## EXERCISE BRIEF
For the string "docs", search the entries below and copy every line where it appears.

(Stored data entries)
Start of Block

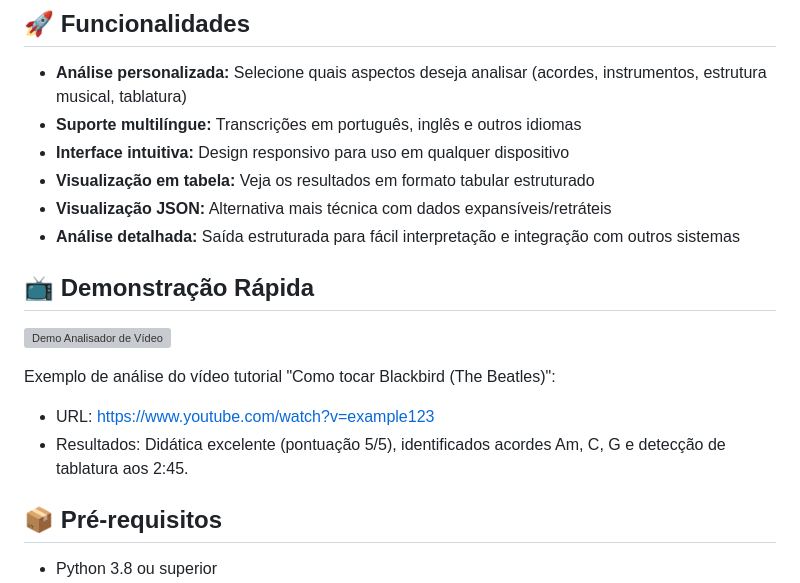
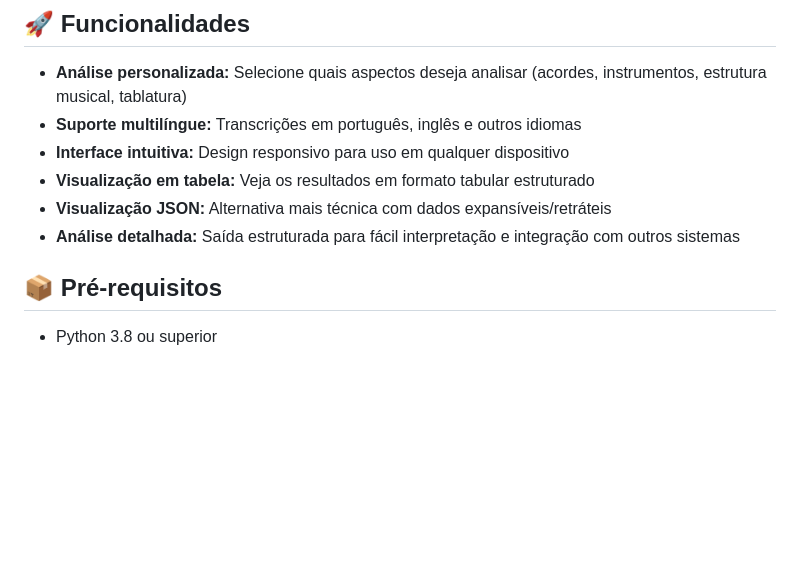
Before and after one commit to LSeixas98/VideoAnalyzer, a Markdown page: README.md, the part around the change. Rendered like a GitHub page; blank space fills up the shorter version; grey boxes are pictures that could not be loaded.

Commit message:
fix: readme

```diff
--- a/README.md
+++ b/README.md
@@ -24,14 +24,6 @@ Esta aplicação permite que professores, estudantes e criadores de conteúdo mu
 - **Visualização em tabela:** Veja os resultados em formato tabular estruturado
 - **Visualização JSON:** Alternativa mais técnica com dados expansíveis/retráteis
 - **Análise detalhada:** Saída estruturada para fácil interpretação e integração com outros sistemas
-
-## 📺 Demonstração Rápida
-
-![Demo Analisador de Vídeo](https://via.placeholder.com/800x400?text=Demo+Analisador+de+Video+Tutorial)
-
-Exemplo de análise do vídeo tutorial "Como tocar Blackbird (The Beatles)":
-- URL: https://www.youtube.com/watch?v=example123
-- Resultados: Didática excelente (pontuação 5/5), identificados acordes Am, C, G e detecção de tablatura aos 2:45.
 
 ## 📦 Pré-requisitos
 
```
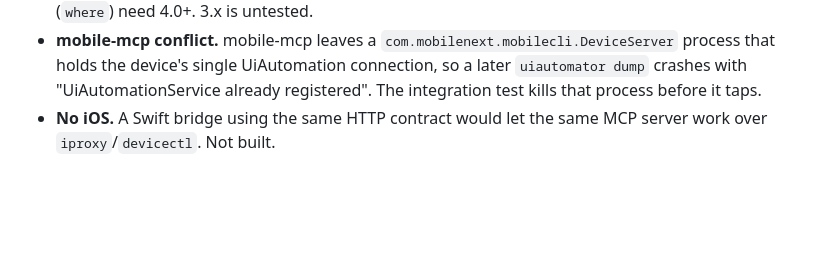
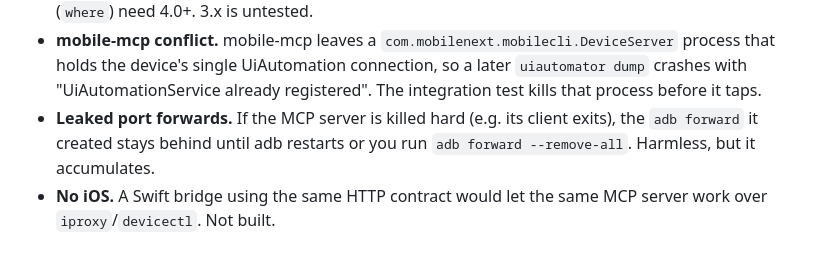
Before and after one commit to Couchbase-Ecosystem/cblite-mcp, a Markdown page: docs/design.md, the part around the change. Rendered like a GitHub page; blank space fills up the shorter version.

Commit message:
docs: note leaked adb forwards
Co-Authored-By: Claude Opus 5.5 <noreply@anthropic.com>

```diff
--- a/docs/design.md
+++ b/docs/design.md
@@ -69,5 +69,7 @@ down is an alternative, but it's slower and can't reach local-only data.
 - **mobile-mcp conflict.** mobile-mcp leaves a `com.mobilenext.mobilecli.DeviceServer` process that holds the
   device's single UiAutomation connection, so a later `uiautomator dump` crashes with "UiAutomationService already
   registered". The integration test kills that process before it taps.
+- **Leaked port forwards.** If the MCP server is killed hard (e.g. its client exits), the `adb forward` it created
+  stays behind until adb restarts or you run `adb forward --remove-all`. Harmless, but it accumulates.
 - **No iOS.** A Swift bridge using the same HTTP contract would let the same MCP server work over
   `iproxy`/`devicectl`. Not built.
```
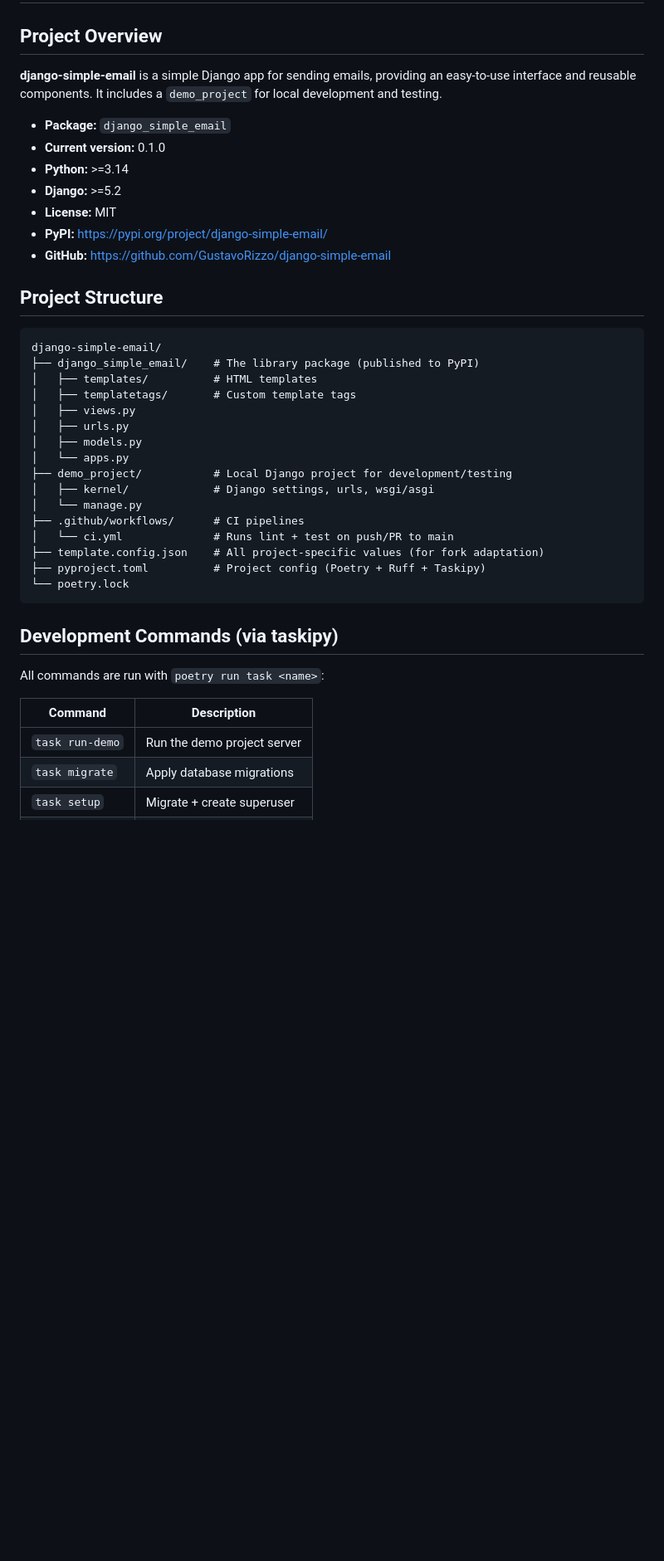
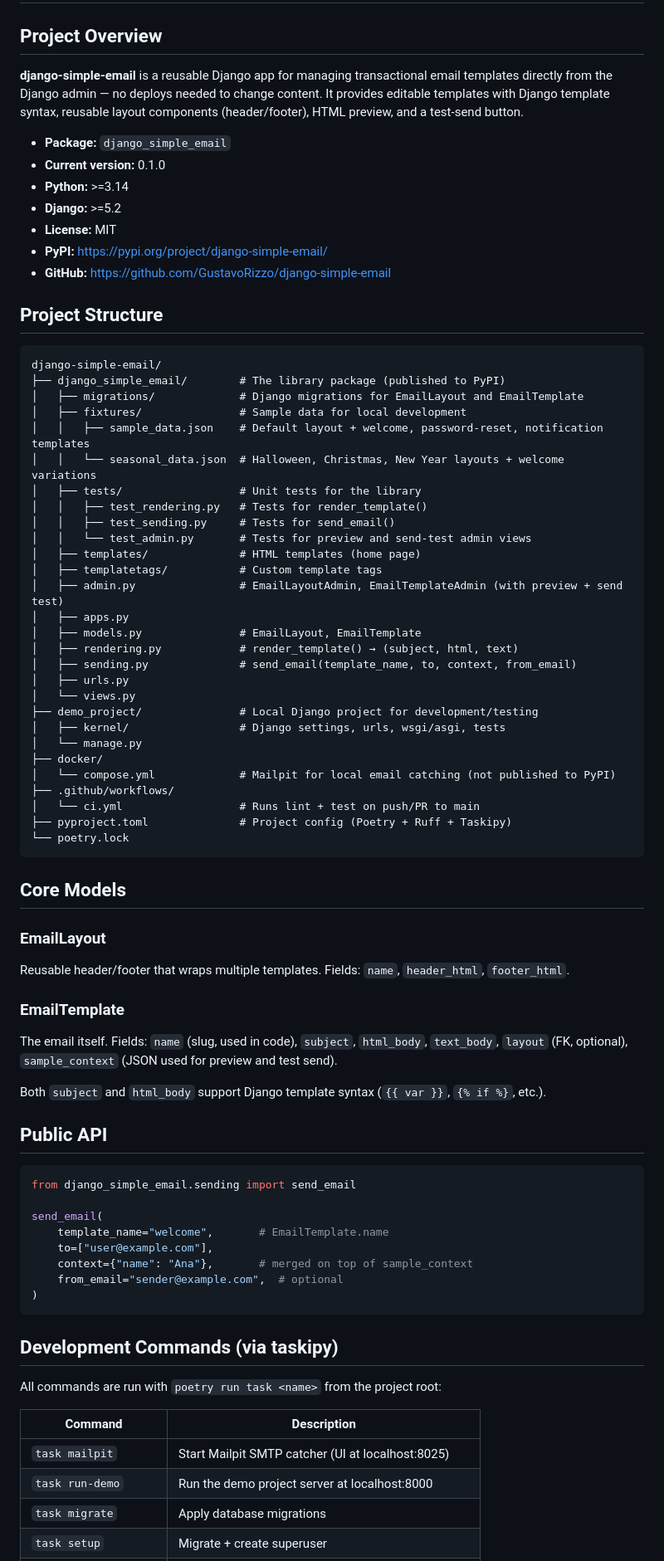
Before and after one commit to GustavoRizzo/django-simple-email, a Markdown page: CLAUDE.md, the part around one of its changes. Shown at 83% size. Rendered like a GitHub page; blank space fills up the shorter version.

Commit message:
Update project overview and structure in CLAUDE.md

````diff
--- a/CLAUDE.md
+++ b/CLAUDE.md
@@ -2,7 +2,7 @@
 
 ## Project Overview
 
-**django-simple-email** is a simple Django app for sending emails, providing an easy-to-use interface and reusable components. It includes a `demo_project` for local development and testing.
+**django-simple-email** is a reusable Django app for managing transactional email templates directly from the Django admin — no deploys needed to change content. It provides editable templates with Django template syntax, reusable layout components (header/footer), HTML preview, and a test-send button.
 
 - **Package:** `django_simple_email`
 - **Current version:** 0.1.0
@@ -16,29 +16,65 @@
 
 ```
 django-simple-email/
-├── django_simple_email/    # The library package (published to PyPI)
-│   ├── templates/          # HTML templates
-│   ├── templatetags/       # Custom template tags
-│   ├── views.py
+├── django_simple_email/        # The library package (published to PyPI)
+│   ├── migrations/             # Django migrations for EmailLayout and EmailTemplate
+│   ├── fixtures/               # Sample data for local development
+│   │   ├── sample_data.json    # Default layout + welcome, password-reset, notification templates
+│   │   └── seasonal_data.json  # Halloween, Christmas, New Year layouts + welcome variations
+│   ├── tests/                  # Unit tests for the library
+│   │   ├── test_rendering.py   # Tests for render_template()
+│   │   ├── test_sending.py     # Tests for send_email()
+│   │   └── test_admin.py       # Tests for preview and send-test admin views
+│   ├── templates/              # HTML templates (home page)
+│   ├── templatetags/           # Custom template tags
+│   ├── admin.py                # EmailLayoutAdmin, EmailTemplateAdmin (with preview + send test)
+│   ├── apps.py
+│   ├── models.py               # EmailLayout, EmailTemplate
+│   ├── rendering.py            # render_template() → (subject, html, text)
+│   ├── sending.py              # send_email(template_name, to, context, from_email)
 │   ├── urls.py
-│   ├── models.py
-│   └── apps.py
-├── demo_project/           # Local Django project for development/testing
-│   ├── kernel/             # Django settings, urls, wsgi/asgi
+│   └── views.py
+├── demo_project/               # Local Django project for development/testing
+│   ├── kernel/                 # Django settings, urls, wsgi/asgi, tests
 │   └── manage.py
-├── .github/workflows/      # CI pipelines
-│   └── ci.yml              # Runs lint + test on push/PR to main
-├── template.config.json    # All project-specific values (for fork adaptation)
-├── pyproject.toml          # Project config (Poetry + Ruff + Taskipy)
+├── docker/
+│   └── compose.yml             # Mailpit for local email catching (not published to PyPI)
+├── .github/workflows/
+│   └── ci.yml                  # Runs lint + test on push/PR to main
+├── pyproject.toml              # Project config (Poetry + Ruff + Taskipy)
 └── poetry.lock
+```
+
+## Core Models
+
+### EmailLayout
+Reusable header/footer that wraps multiple templates. Fields: `name`, `header_html`, `footer_html`.
+
+### EmailTemplate
+The email itself. Fields: `name` (slug, used in code), `subject`, `html_body`, `text_body`, `layout` (FK, optional), `sample_context` (JSON used for preview and test send).
+
+Both `subject` and `html_body` support Django template syntax (`{{ var }}`, `{% if %}`, etc.).
+
+## Public API
+
+```python
+from django_simple_email.sending import send_email
+
+send_email(
+    template_name="welcome",       # EmailTemplate.name
+    to=["user@example.com"],
+    context={"name": "Ana"},       # merged on top of sample_context
+    from_email="sender@example.com",  # optional
+)
 ```
 
 ## Development Commands (via taskipy)
 
-All commands are run with `poetry run task <name>`:
+All commands are run with `poetry run task <name>` from the project root:
 
 | Command | Description |
 |---|---|
-| `task run-demo` | Run the demo project server |
+| `task mailpit` | Start Mailpit SMTP catcher (UI at localhost:8025) |
+| `task run-demo` | Run the demo project server at localhost:8000 |
 | `task migrate` | Apply database migrations |
 | `task setup` | Migrate + create superuser |
````
Also changed, not shown: other parts of CLAUDE.md (+25 -20 lines).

End of Block

## RESULT
Before and after one commit to Couchbase-Ecosystem/cblite-mcp, a Markdown page: docs/design.md, the part around the change. Rendered like a GitHub page; blank space fills up the shorter version.
docs: note leaked adb forwards
--- a/docs/design.md
+++ b/docs/design.md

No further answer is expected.